México

Guyana

Trinidad
& Tobago

 




Very usefull links



PW
Bookstore





News links

AP

AFP

Aljazeera

Dow Jones

Oil price

Reuters

Bloomberg

Views and News
from
Norway

 

 

 

 

 

What oil at $50 a barrel means for the world economy

Andrey Rudakov/Bloomberg


- Oil importers like South Africa, India among biggest winners
- Saudi Arabia and Russia revenues will hurt from price slump

By Enda Curran and Michelle Jamrisko / Bloomberg

HONG KONG/SINGAPORE
Petroleumworld 11 27 2018

Just a couple of months ago, major oil trading houses were predicting the return of $100 crude . Now, with oil prices at half that level, here's a look at what the slump means for the world economy.

Energy importers like India and South Africa will benefit; oil producers such as Russia and Saudi Arabia will hurt. Central banks under pressure to raise interest rates will get a reprieve; those looking to revive prices, such as the Bank of Japan, face another headwind.

Ultimately, much depends on how world oil demand shapes up as it gets battered by a stronger dollar and global trade spats, and how the biggest producers react.

Saudi Arabia sits between Russia on one side, its ally in managing production to support prices, and the U.S., where President Donald Trump is sending Twitter messages to the producer to get prices down. All eyes are on the Group of 20 meeting this week to see if a consensus on output emerges between the Saudis and Russians, and if that can carry through to the OPEC gathering next week.

Here's a Bloomberg Economics chart showing net oil imports (or exports) as a percentage of GDP -- cheaper oil helps those at the top of the chart and hurts those at the bottom.

What does it mean for global growth?

With the northern hemisphere winter approaching, the oil-price slump will cushion households and businesses during a period of slowing economic growth. Countries that import oil and have current-account deficits, such as South Africa, will also stand to benefit. China is the world's biggest importer of oil and is already battling a broader moderation in its economy amid a trade war with the U.S. and domestic challenges.

What does it mean for inflation?

Lower oil prices mean less pressure on inflation and less pressure on central banks to raise interest rates.
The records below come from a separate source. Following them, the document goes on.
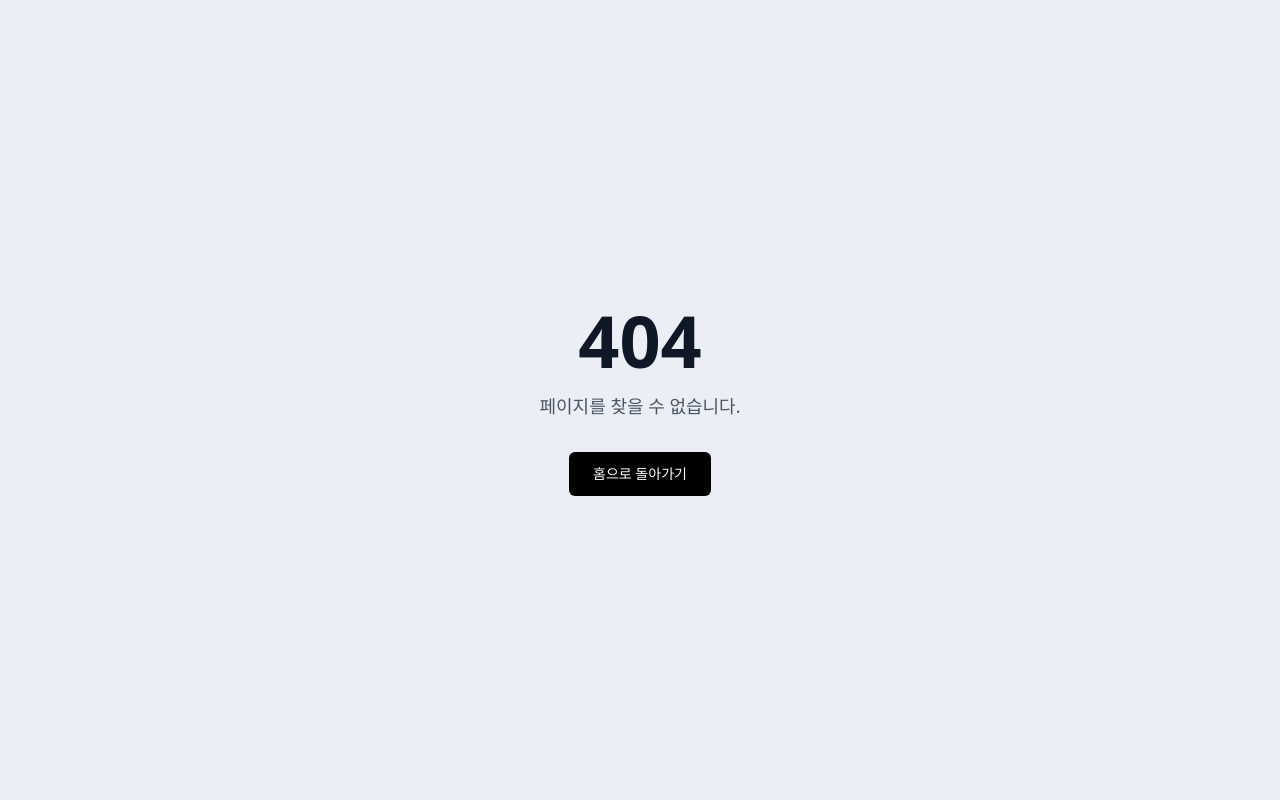
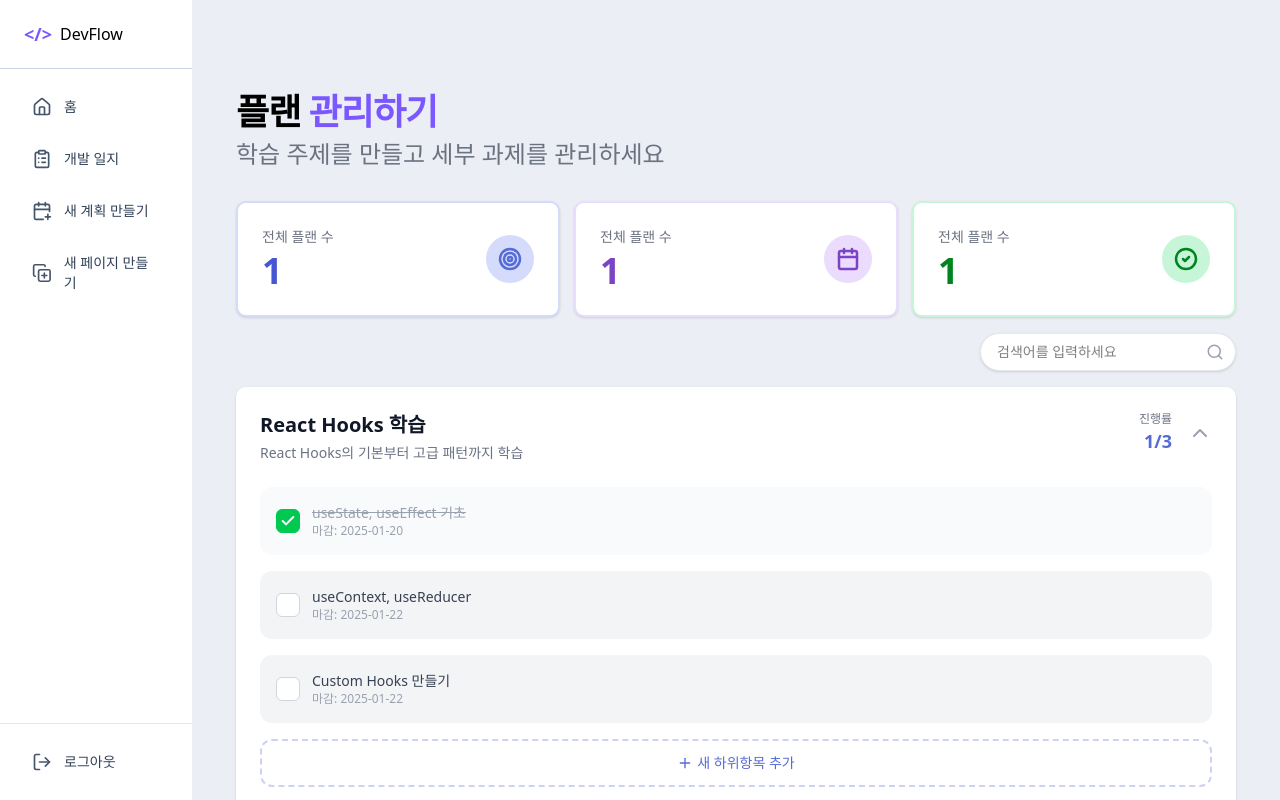
Before and after one commit to DeveloperBlog-Devflow/devflow, a Next.js app: page /plans in a window 1280 px wide. Before the commit this address had no page. Shown: the top 800 px of the page. Built offline with nearby package versions, Linux system fonts and the light colour scheme; no server answers.

Commit message:
feat: 계획 관리 페이지 UI 디자인 구현

```diff
--- a/app/(with-sidebar)/plan/page.tsx
+++ /dev/null
@@ -1,5 +0,0 @@
-const Page = () => {
-  return <div className="bg-background min-h-screen">plans</div>;
-};
-
-export default Page;
--- /dev/null
+++ b/app/(with-sidebar)/plans/page.tsx
@@ -0,0 +1,109 @@
+import FormField from '@/components/auth/FormField';
+import PageHeader from '@/components/common/PageHeader';
+import Card from '@/components/home/Card';
+import AddPlanButton from '@/components/plans/AddPlanButton';
+import PlanSection from '@/components/plans/PlanSection';
+import SearchBar from '@/components/plans/SearchBar';
+
+import { Target, Calendar, CheckCircle2 } from 'lucide-react';
+
+const sampleTasks = [
+  {
+    id: 1,
+    text: 'useState, useEffect 기초',
+    date: '2025-01-20',
+    isChecked: true,
+  },
+  {
+    id: 2,
+    text: 'useContext, useReducer',
+    date: '2025-01-22',
+    isChecked: false,
+  },
+  {
+    id: 3,
+    text: 'Custom Hooks 만들기',
+    date: '2025-01-22',
+    isChecked: false,
+  },
+];
+
+const Page = () => {
+  return (
+    <div className="bg-background min-h-screen p-11">
+      {/* 1. 페이지 헤더 */}
+      <PageHeader
+        title="플랜"
+        highlight="관리하기"
+        description="학습 주제를 만들고 세부 과제를 관리하세요"
+      />
+
+      {/* 2. 상단 통계 카드 (Grid) */}
+      <div className="mb-4 grid grid-cols-1 gap-3.5 md:grid-cols-3">
+        <Card className="flex items-center justify-between border-2 border-[#D5DCFB]">
+          {/* 왼쪽: 텍스트 영역 */}
+          <div className="flex flex-col gap-1">
+            <span className="text-text-sub text-sm font-medium">
+              전체 플랜 수
+            </span>
+            <span className="text-4xl font-bold text-[#4757D3]">1</span>
+          </div>
+
+          {/* 오른쪽: 아이콘 영역 */}
+          <div className="flex h-12 w-12 items-center justify-center rounded-full bg-[#D5DCFB] text-[#556BD6]">
+            <Target size={24} strokeWidth={2.5} />
+          </div>
+        </Card>
+        <Card className="flex items-center justify-between border-2 border-[#EBDBFC]">
+          {/* 왼쪽: 텍스트 영역 */}
+          <div className="flex flex-col gap-1">
+            <span className="text-text-sub text-sm font-medium">
+              전체 플랜 수
+            </span>
+            <span className="text-4xl font-bold text-[#7B44C4]">1</span>
+          </div>
+
+          {/* 오른쪽: 아이콘 영역 */}
+          <div className="flex h-12 w-12 items-center justify-center rounded-full bg-[#EBDBFC] text-[#7B44C4]">
+            <Calendar size={24} strokeWidth={2.5} />
+          </div>
+        </Card>
+        <Card className="flex items-center justify-between border-2 border-[#C6F6D7]">
+          {/* 왼쪽: 텍스트 영역 */}
+          <div className="flex flex-col gap-1">
+            <span className="text-text-sub text-sm font-medium">
+              전체 플랜 수
+            </span>
+            <span className="text-4xl font-bold text-[#00841F]">1</span>
+          </div>
+
+          {/* 오른쪽: 아이콘 영역 */}
+          <div className="flex h-12 w-12 items-center justify-center rounded-full bg-[#C6F6D7] text-[#00841F]">
+            <CheckCircle2 size={24} strokeWidth={2.5} />
+          </div>
+        </Card>
+      </div>
+
+      {/* 3. 검색 바 */}
+      <SearchBar />
+
+      {/* 4. 메인 플랜 목록 */}
+      <section className="space-y-6">
+        <PlanSection
+          title="React Hooks 학습"
+          description="React Hooks의 기본부터 고급 패턴까지 학습"
+          tasks={sampleTasks}
+        />
+
+        {/* 추가적인 PlanSection이 있다면 여기에 배치 */}
+      </section>
+
+      {/* 5. 하단 추가 버튼 */}
+      <div className="mt-6">
+        <AddPlanButton />
+      </div>
+    </div>
+  );
+};
+
+export default Page;
--- /dev/null
+++ b/components/common/PageHeader.tsx
@@ -0,0 +1,31 @@
+interface PageHeaderProps {
+  title: string;
+  highlight?: string;
+  description?: string;
+  className?: string;
+}
+
+const PageHeader = ({
+  title,
+  highlight,
+  description,
+  className = '',
+}: PageHeaderProps) => {
+  return (
+    <div className={`mb-8 pt-12 text-3xl ${className}`}>
+      <h1 className="text-text text-4xl font-bold tracking-tight">
+        {title}
+        {/* highlight가 있을 때만 보라색으로 렌더링 */}
+        {highlight && <span className="text-primary ml-2">{highlight}</span>}
+      </h1>
+
+      {description && (
+        <p className="text-text-sub mt-2 text-[1.5rem] font-medium">
+          {description}
+        </p>
+      )}
+    </div>
+  );
+};
+
+export default PageHeader;
--- a/components/home/Card.tsx
+++ b/components/home/Card.tsx
@@ -10,9 +10,7 @@ interface CardProps {
 
 const Card = ({ children, className = '', title }: CardProps) => {
   return (
-    <div
-      className={`border-border bg-surface rounded-[10px] p-6 shadow-sm ${className}`}
-    >
+    <div className={`bg-surface rounded-[10px] p-6 shadow-sm ${className}`}>
       {title && (
         <h2 className="mb-4 text-lg font-bold text-gray-900">{title}</h2>
       )}
--- /dev/null
+++ b/components/plans/AddPlanButton.tsx
@@ -0,0 +1,13 @@
+// components/dashboard/AddPlanButton.tsx
+import { Plus } from 'lucide-react';
+
+export default function AddPlanButton() {
+  return (
+    <button className="flex w-full flex-col items-center justify-center gap-2 rounded-2xl border-2 border-dashed border-gray-300 py-6 font-medium text-gray-500 transition-all hover:border-gray-400 hover:bg-gray-50">
+      <div className="flex h-8 w-8 items-center justify-center rounded-full bg-blue-100 text-blue-600">
+        <Plus size={20} />
+      </div>
+      새로운 플랜 추가하기
+    </button>
+  );
+}
--- /dev/null
+++ b/components/plans/PlanSection.tsx
@@ -0,0 +1,81 @@
+// components/dashboard/PlanSection.tsx
+'use client'; // 상태 관리를 위해 클라이언트 컴포넌트 선언
+
+import { useState } from 'react';
+import { ChevronDown, ChevronUp, Plus } from 'lucide-react';
+import Card from '../home/Card'; // 기존에 만든 Card 재사용
+import TaskItem from './TaskItem';
+
+interface Task {
+  id: number;
+  text: string;
+  date: string;
+  isChecked: boolean;
+}
+
+interface PlanSectionProps {
+  title: string;
+  description: string;
+  tasks: Task[];
+}
+
+export default function PlanSection({
+  title,
+  description,
+  tasks,
+}: PlanSectionProps) {
+  const [isOpen, setIsOpen] = useState(true); // 기본적으로 열려있게 설정
+
+  // 완료된 할 일 개수 계산
+  const completedCount = tasks.filter((t) => t.isChecked).length;
+  const totalCount = tasks.length;
+
+  return (
+    <Card className="mb-4 transition-all duration-200">
+      {/* 헤더 영역 (클릭 시 토글) */}
+      <div
+        className="flex cursor-pointer items-start justify-between"
+        onClick={() => setIsOpen(!isOpen)}
+      >
+        <div>
+          <h3 className="text-xl font-bold text-gray-900">{title}</h3>
+          <p className="mt-1 text-sm text-gray-500">{description}</p>
+        </div>
+
+        <div className="flex items-center gap-4">
+          <div className="text-right">
+            <span className="block text-xs text-gray-500">진행률</span>
+            <span className="text-lg font-bold text-[#556BD6]">
+              {completedCount}/{totalCount}
+            </span>
+          </div>
+          <button className="text-gray-400 hover:text-gray-600">
+            {isOpen ? <ChevronUp size={24} /> : <ChevronDown size={24} />}
+          </button>
+        </div>
+      </div>
+
+      {/* 펼쳐지는 내용 영역 */}
+      {isOpen && (
+        <div className="animate-fadeIn mt-6">
+          {/* 할 일 목록 */}
+          <div className="flex flex-col gap-2">
+            {tasks.map((task) => (
+              <TaskItem
+                key={task.id}
+                text={task.text}
+                date={task.date}
+                isCompleted={task.isChecked}
+              />
+            ))}
+          </div>
+
+          {/* 하위 항목 추가 버튼 (점선) */}
+          <button className="mt-2 flex w-full items-center justify-center gap-1 rounded-xl border-2 border-dashed border-[#556BD6]/30 py-3 text-sm font-medium text-[#556BD6] transition-colors hover:bg-[#556BD6]/5">
+            <Plus size={16} /> 새 하위항목 추가
+          </button>
+        </div>
+      )}
+    </Card>
+  );
+}
--- /dev/null
+++ b/components/plans/SearchBar.tsx
@@ -0,0 +1,17 @@
+// components/dashboard/SearchBar.tsx
+import { Search } from 'lucide-react';
+
+export default function SearchBar() {
+  return (
+    <div className="mb-4 flex justify-end">
+      <div className="relative">
+        <input
+          type="text"
+          placeholder="검색어를 입력하세요"
+          className="w-64 rounded-full border border-gray-200 bg-white py-2 pr-10 pl-4 text-sm shadow-sm focus:border-purple-400 focus:outline-none"
+        />
+        <Search className="absolute top-2.5 right-3 text-gray-400" size={18} />
+      </div>
+    </div>
+  );
+}
--- /dev/null
+++ b/components/plans/TaskItem.tsx
@@ -0,0 +1,38 @@
+// components/dashboard/TaskItem.tsx
+import { Check } from 'lucide-react';
+
+interface TaskItemProps {
+  text: string;
+  date: string;
+  isCompleted: boolean;
+}
+
+export default function TaskItem({ text, date, isCompleted }: TaskItemProps) {
+  return (
+    <div
+      className={`mb-2 flex items-center gap-3 rounded-xl p-4 transition-colors ${
+        isCompleted ? 'bg-gray-50' : 'bg-gray-100'
+      }`}
+    >
+      {/* 체크박스 커스텀 */}
+      <div
+        className={`flex h-6 w-6 cursor-pointer items-center justify-center rounded-md border transition-colors ${
+          isCompleted
+            ? 'border-green-500 bg-green-500 text-white'
+            : 'border-gray-300 bg-white hover:border-purple-400'
+        }`}
+      >
+        {isCompleted && <Check size={16} strokeWidth={3} />}
+      </div>
+
+      <div className="flex flex-col">
+        <span
+          className={`text-sm font-medium ${isCompleted ? 'text-gray-400 line-through' : 'text-gray-700'}`}
+        >
+          {text}
+        </span>
+        <span className="text-xs text-gray-400">마감: {date}</span>
+      </div>
+    </div>
+  );
+}
```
One example: Bloomberg Economics says the energy slump is a game changer for India and could mean the Reserve Bank of India shifts to a neutral outlook.

How will emerging markets handle the price drop?

Every $10-per-barrel fall in oil prices boosts incomes by about 0.5 to 0.7 percent of gross domestic product in major emerging market oil importers, Capital Economics analysts estimate. The same discount will cause a 3 percent to 5 percent loss of GDP in most of the Gulf economies, and a slowdown of 1.5 percent to 2 percent of GDP in the U.A.E, Russia and Nigeria, all on an annualized basis, according to the analysts.

What does it mean for the world's biggest economy?

Trump has described the slump in oil prices as the equivalent of a tax cut. Still, diminishing American reliance on imported oil due to the emergence of shale production will erode the positive economic consequences at the industry level.

With assistance by Ramsey Al-Rikabi

 

Original article

 

_________________________

Story by Enda Curran and Michelle Jamrisko from Bloomberg.


bloomberg.com 11 27 2018

_________________________

We invite all our readers to share with us
their views and comments about this article.


Write to editor@petroleumworld.com

By using this link, you agree to allow PW
to publish your comments on our letters page.

Any question or suggestions,
please write to: editor@petroleumworld.com

Best Viewed with IE 5.01+ Windows NT 4.0, '95, '98,ME,XP, Vista, Windows 7,8,10 +/ 800x600 pixels

Twitter: @petroleumworld1


 

 

 

 

TOP

Contact: editor@petroleumworld.com,

Editor & Publisher:Elio Ohep/
Contact Email: editor@petroleumworld.com

CopyRight © 1999-2016, Paul Ohep F. - All Rights Reserved. Legal Information

PW in Top 100 Energy Sites

CopyRight©1999-2017, Petroleumworld   / Elio Ohep - All rights reservedThis site is a public free site and it contains copyrighted material the use of which has not always been specifically authorized by the copyright owner.We are making such material available in our efforts to advance understanding of business, environmental, political, human rights, economic, democracy, scientific, and social justice issues, etc. We believe this constitutes a 'fair use' of any such copyrighted material as provided for in section 107 of the US Copyright Law. In accordance with Title 17 U.S.C. Section 107, the material on this site is distributed without profit to those who have chosen to view the included information for research, information, and educational purposes. For more information go to: http://www.law.cornell.edu/uscode/17/107.shtml. If you wish to use copyrighted material from this site for purposes of your own that go beyond 'fair use', you must obtain permission fromPetroleumworld or the copyright owner of the material.